                                                              How is the listener supposed to know what you mean? The person that you’re talking to will start to fill in the gaps with something that may very well be completely different to what you mean. You’re thinking “pass me the salt,” but you get passed the pepper. This can be infuriating for the listener, and more importantly, can create a lack of understanding and ultimately produce conflict.

                                                              Before you speak, try to label people, places and objects in a way that it is easy for any listeners to understand.

                                                              What words am I using?

                                                              It’s well known that our use of nouns and verbs (or lack of them) gives an insight into where we grew up, our education, our thoughts and our feelings.
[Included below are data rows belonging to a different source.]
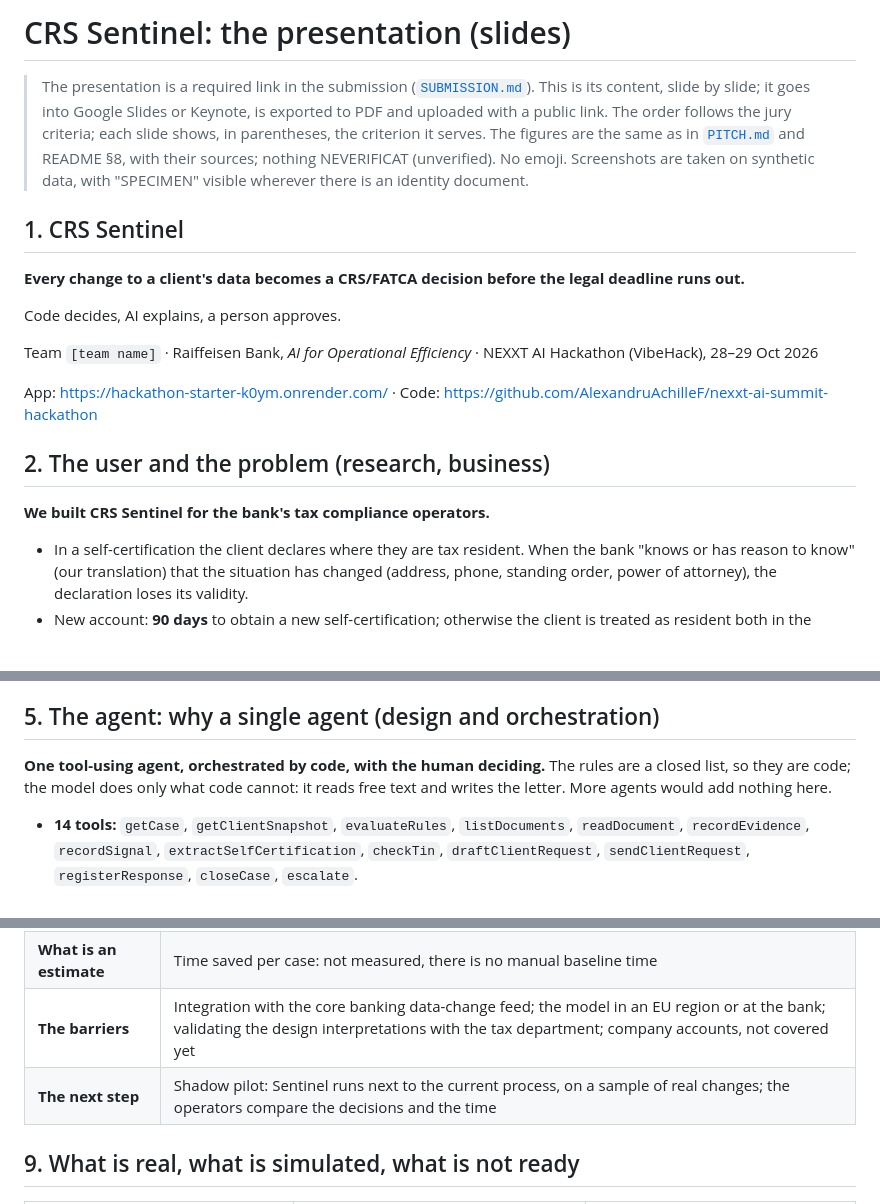
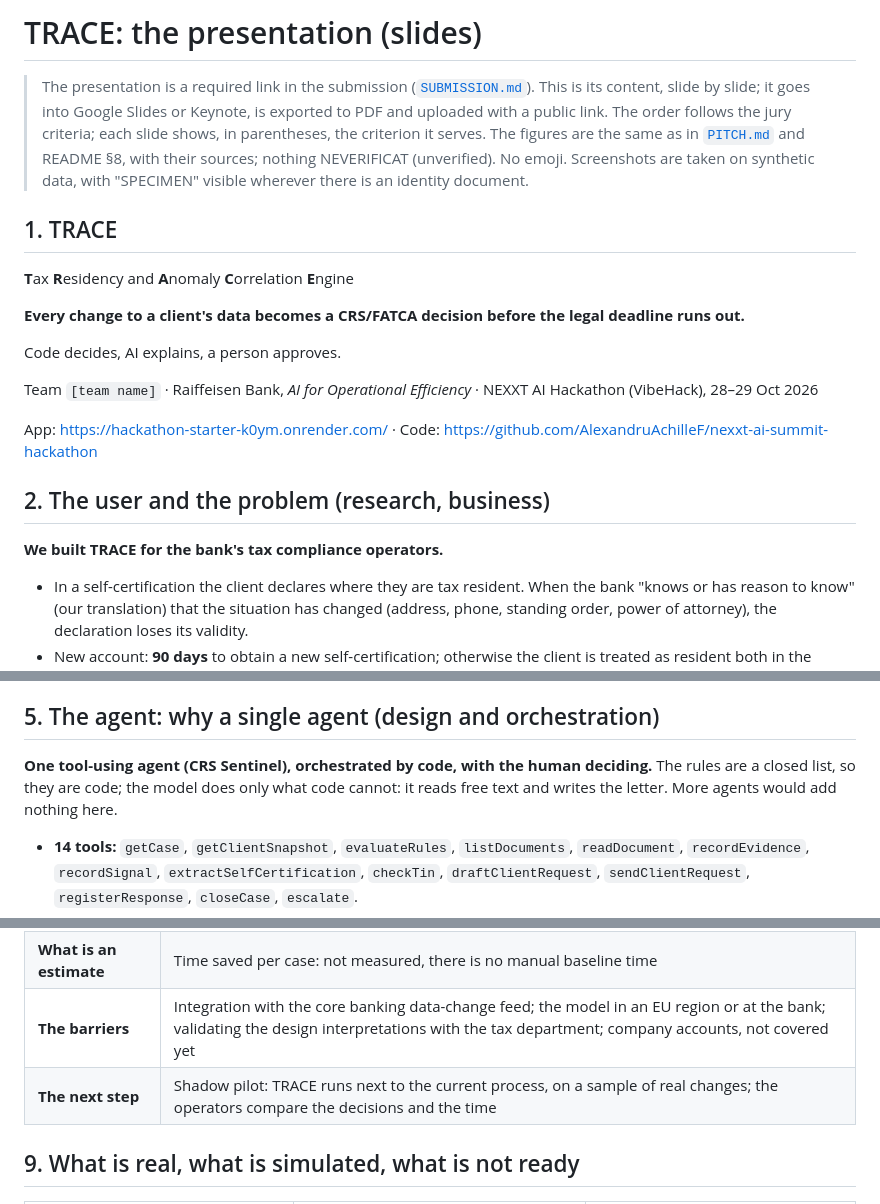
Before and after one commit to AlexandruAchilleF/nexxt-ai-summit-hackathon, a Markdown page: docs/PRESENTATION.md, 3 parts joined by grey strips. Rendered like a GitHub page; blank space fills up the shorter version.

Commit message:
docs: name the product TRACE (Tax Residency and Anomaly Correlation Engine) in the presentation

```diff
--- a/docs/PRESENTATION.md
+++ b/docs/PRESENTATION.md
@@ -1,4 +1,4 @@
-# CRS Sentinel: the presentation (slides)
+# TRACE: the presentation (slides)
 
 > The presentation is a required link in the submission ([`SUBMISSION.md`](SUBMISSION.md)). This is its content, slide by
 > slide; it goes into Google Slides or Keynote, is exported to PDF and uploaded with a public link. The order follows the jury
@@ -6,7 +6,9 @@
 > and README §8, with their sources; nothing NEVERIFICAT (unverified). No emoji. Screenshots are taken on synthetic data,
 > with "SPECIMEN" visible wherever there is an identity document.
 
-## 1. CRS Sentinel
+## 1. TRACE
+
+**T**ax **R**esidency and **A**nomaly **C**orrelation **E**ngine
 
 **Every change to a client's data becomes a CRS/FATCA decision before the legal deadline runs out.**
 
@@ -18,7 +20,7 @@ App: <https://hackathon-starter-k0ym.onrender.com/> · Code: <https://github.com
 
 ## 2. The user and the problem (research, business)
 
-**We built CRS Sentinel for the bank's tax compliance operators.**
+**We built TRACE for the bank's tax compliance operators.**
 
 - In a self-certification the client declares where they are tax resident. When the bank "knows or has reason to know"
   (our translation) that the situation has changed (address, phone, standing order, power of attorney), the declaration
@@ -68,7 +70,7 @@ agent panel.
 
 ## 5. The agent: why a single agent (design and orchestration)
 
-**One tool-using agent, orchestrated by code, with the human deciding.** The rules are a closed list, so they are code; the
+**One tool-using agent (CRS Sentinel), orchestrated by code, with the human deciding.** The rules are a closed list, so they are code; the
 model does only what code cannot: it reads free text and writes the letter. More agents would add nothing here.
 
 - **14 tools:** `getCase`, `getClientSnapshot`, `evaluateRules`, `listDocuments`, `readDocument`, `recordEvidence`,
@@ -127,7 +129,7 @@ PDF → HiddenTextShield → CrsSentinelAgent (Claude on Bedrock) → EvidenceVe
 | **What is measured** | 0 missed and 0 false alarms on the golden set and on the 50 synthetic clients |
 | **What is an estimate** | Time saved per case: not measured, there is no manual baseline time |
 | **The barriers** | Integration with the core banking data-change feed; the model in an EU region or at the bank; validating the design interpretations with the tax department; company accounts, not covered yet |
-| **The next step** | Shadow pilot: Sentinel runs next to the current process, on a sample of real changes; the operators compare the decisions and the time |
+| **The next step** | Shadow pilot: TRACE runs next to the current process, on a sample of real changes; the operators compare the decisions and the time |
 
 ## 9. What is real, what is simulated, what is not ready
 
```
Also changed, not shown: other parts of docs/PRESENTATION.md (+1 -1 lines).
                                                              Less well known is that the use of pronouns offers a critical insight into how we emotionally code our sentences. James Pennebaker’s research in the 1990’s concluded that function words are important keys to someone’s psychological state and reveal much more than content words do.

                                                              Starting a sentence with “I think…” demonstrates self-focus rather than empathy with the speaker, whereas asking the speaker to elaborate or quantify what they’re saying clearly shows that you’re listening and have respect even if you disagree.

                                                              Advertising

                                                              Is the map really the territory?

                                                              Before speaking, we sometimes construct a scenario that makes us act in a way that isn’t necessarily reflective of the actual situation.

                                                              A while ago, John promised to help me out in a big way with a project that I was working on. After an initial meeting and some big promises, we put together a plan and set off on its execution. A week or so went by, and I tried to get a hold of John to see how things were going. After voice mails and emails with no reply and general silence, I tried again a week later and still got no response.

                                                              I was frustrated and started to get more than a bit vexed. The project obviously meant more to me than it did to him, and I started to construct all manner of crazy scenarios. I finally got through to John and immediately started a mild rant about making promises you can’t keep. He stopped me in my tracks with the news that his brother had died. If I’d have just thought before I spoke…

                                                              Read Next